Grip: The Strange World of Men

Writer / Artist
Grip: The Strange World of Men
Grip The Strange World of Men review
  • North American Publisher / ISBN: Dark Horse - ‎ 978-1-61655-830-7
  • Release date: 2015
  • UPC: 9781616558307
  • Contains adult content?: yes
  • Does this pass the Bechdel test?: no
  • Positive minority portrayal?: yes
  • CATEGORIES: Conceptual, Crime

When Grip was serialised by Vertigo it sat very uneasily alongside their line of supernatural thrillers, the quirky individuality, sense of humour and bonkers imagination the polar opposite of the studied misery personifying the remainder of the line. Divorced from that expectation, Grip is delightful.

Gilbert Hernandez hooks from the opening pages of a man standing in the middle of a crowded street wondering aloud who he is. He’s taken on a tour of gangsters, the seemingly unhinged, and the wife of the man whose suit he’s wearing, who disappeared 37 years previously. That indicates how Hernandez goes appealingly overboard in filling Grip with the unusual. We meet the crime-fighting Mystery Girls, fatalistic cops, dwarfs in love, and precocious eight-year old with an eyepatch who keeps a sentient man’s skin in a jar. The sample art barely hints at the strange brew, but despite all the exotic trimmings, until the end, Grip is at heart a tightly plotted crime drama, albeit with messianic overtones. One of the wonders is that Hernandez is able to keep tabs on his broad cast and provide them all with meaningful roles. Additionally, he connects them in surprising ways when flashbacks reveal the past, and he keeps feeding in further strange events, yet it all makes sense in the end.

Imaginatively bizarre images cultivate a sense of unease, which is heightened by unsettling events presented as normal, like the little girl taking the skin in a jar to the beach with her. It’s also relatively unusual to see any Hernandez work in colour. Patricia Rambo takes her lead from covers Hernandez produced for Love and Rockets, creating a vibrant world in flat shades.

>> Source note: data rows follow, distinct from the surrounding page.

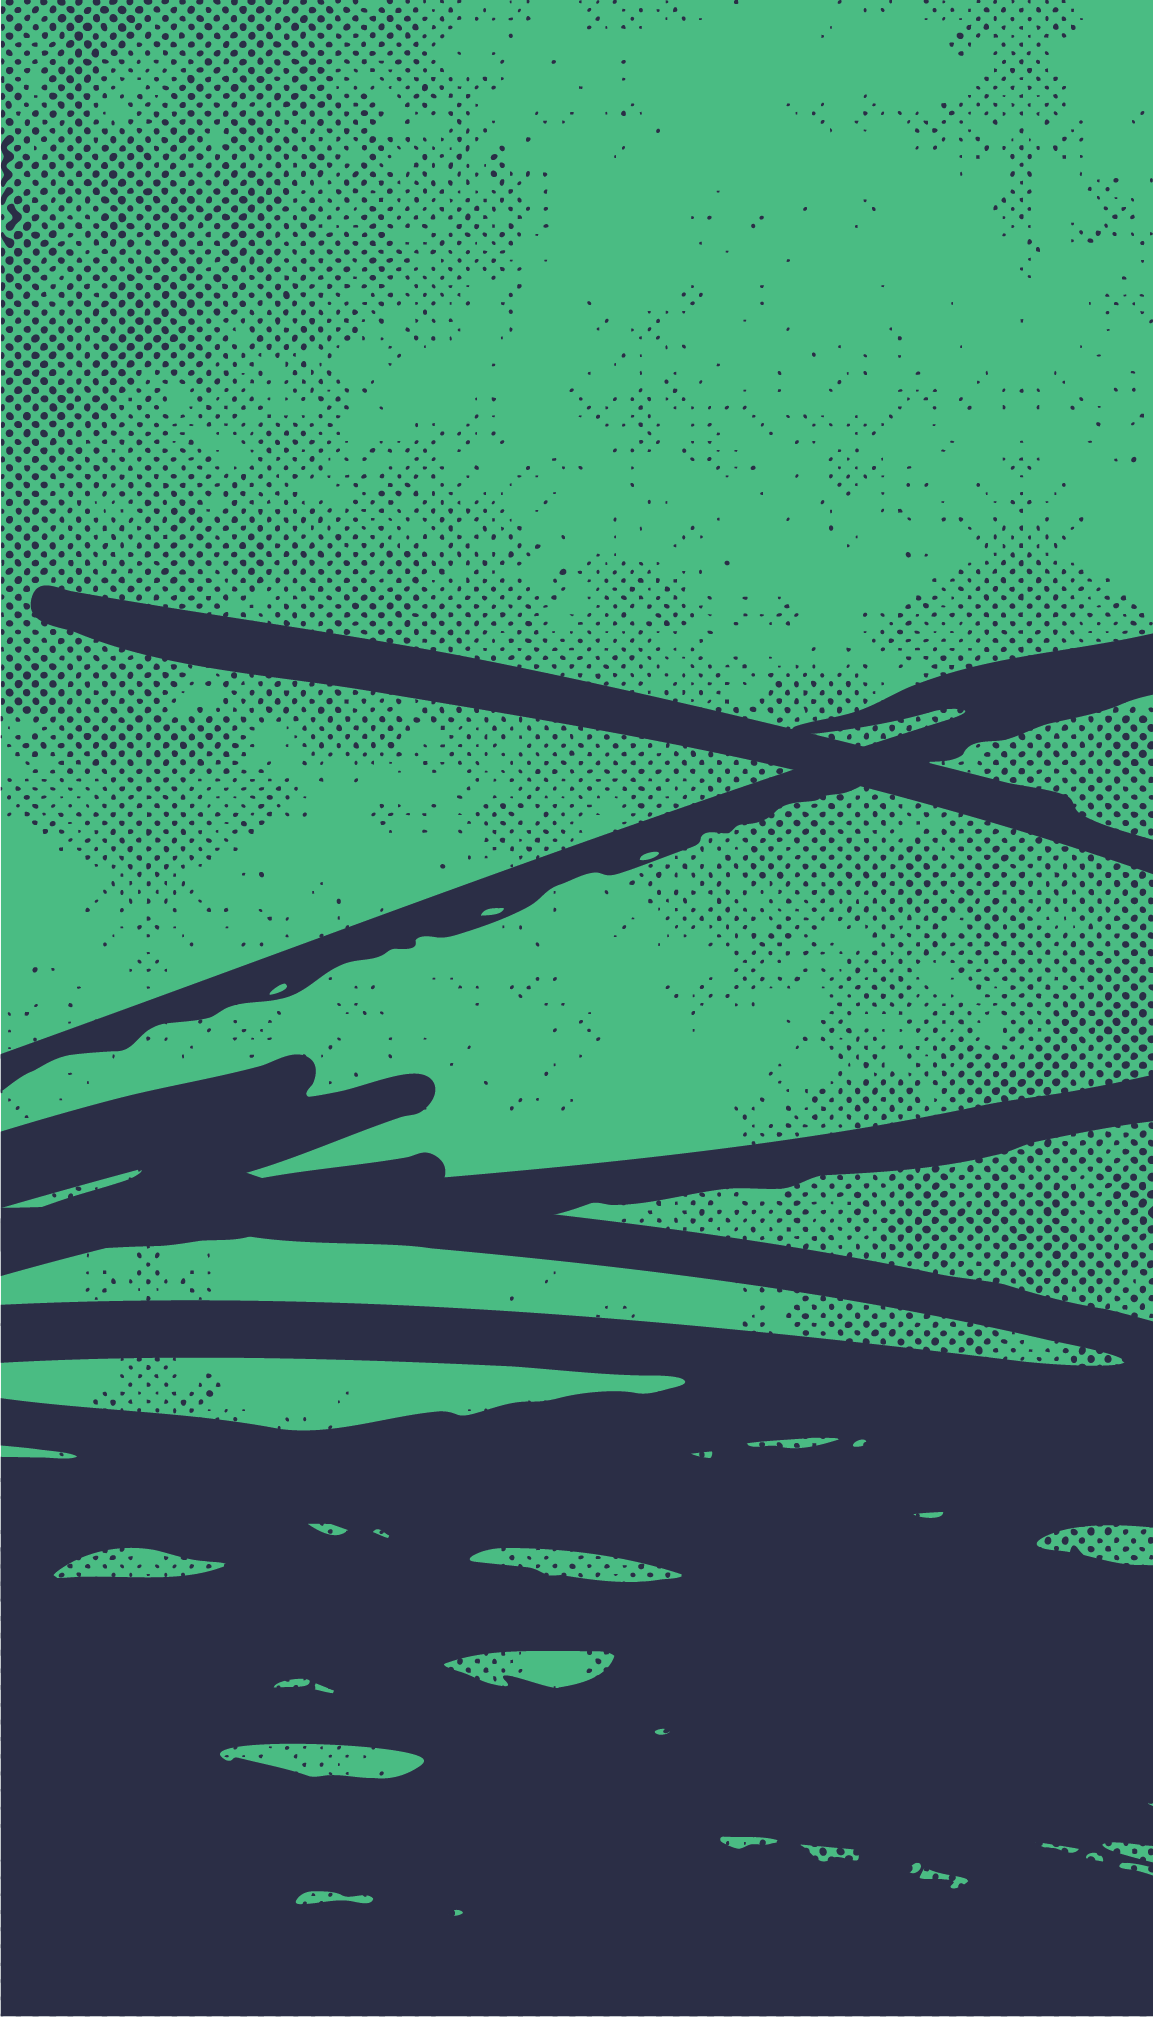
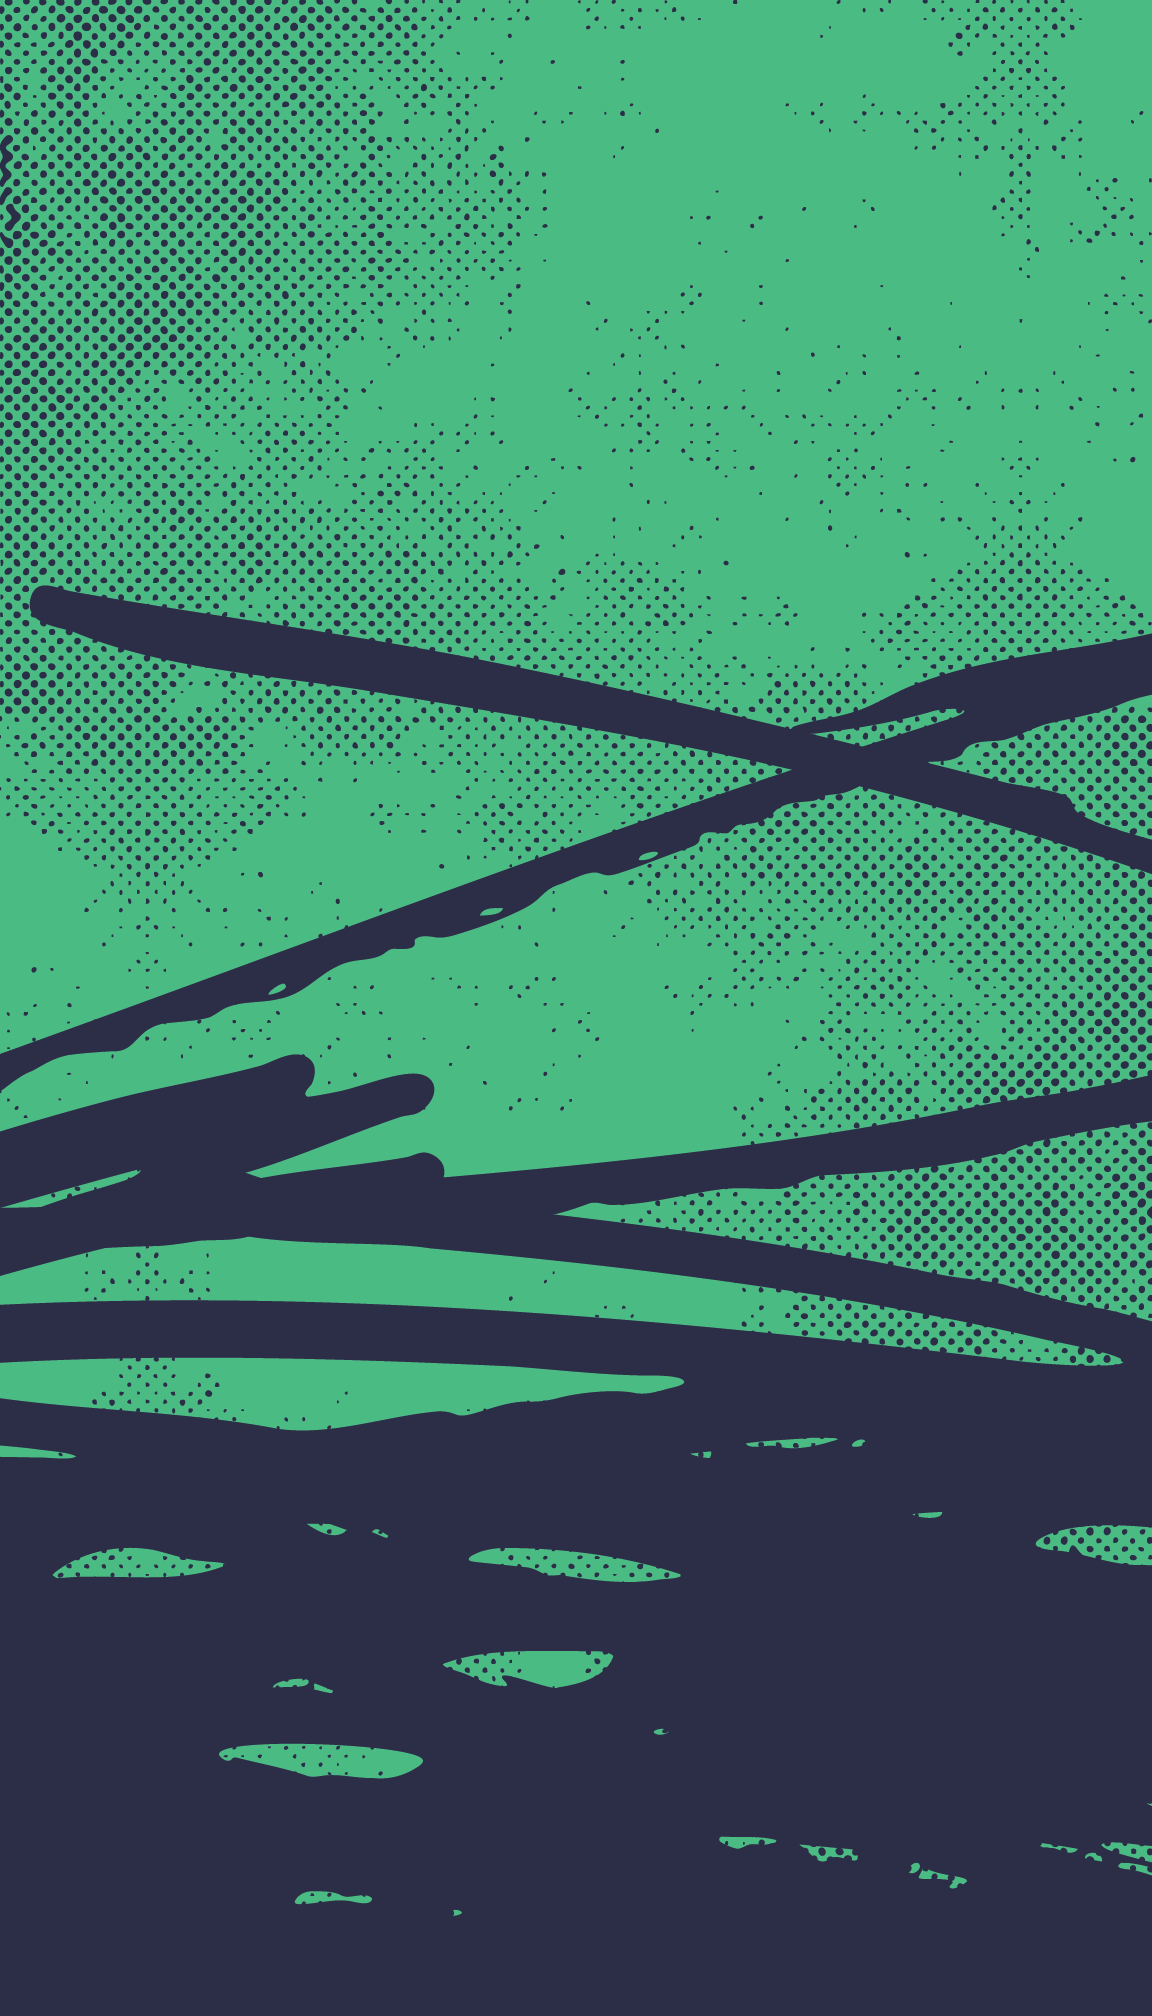
Fixing background image and body padding tweaks

diff --git a/static/styles.css b/static/styles.css
@@ -21,7 +21,7 @@ body {
   flex-direction: column;
   align-items: center;
   justify-content: center;
-  padding: 2rem 1.5rem;
+  padding: 1rem 1rem;
   font-family: 'Calibre', -apple-system, BlinkMacSystemFont, 'Segoe UI', Roboto, sans-serif;
 }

To begin the final chapter Hernandez gathers fifteen people with guns in the same location and has them set about each other, while in the second half he adds a few more twists alongside some further explanation. It points the way toward the influence of experimental cinema that would inform later works, but it’s not a great ending. Still, the journey is certainly fun, and that counts for a lot.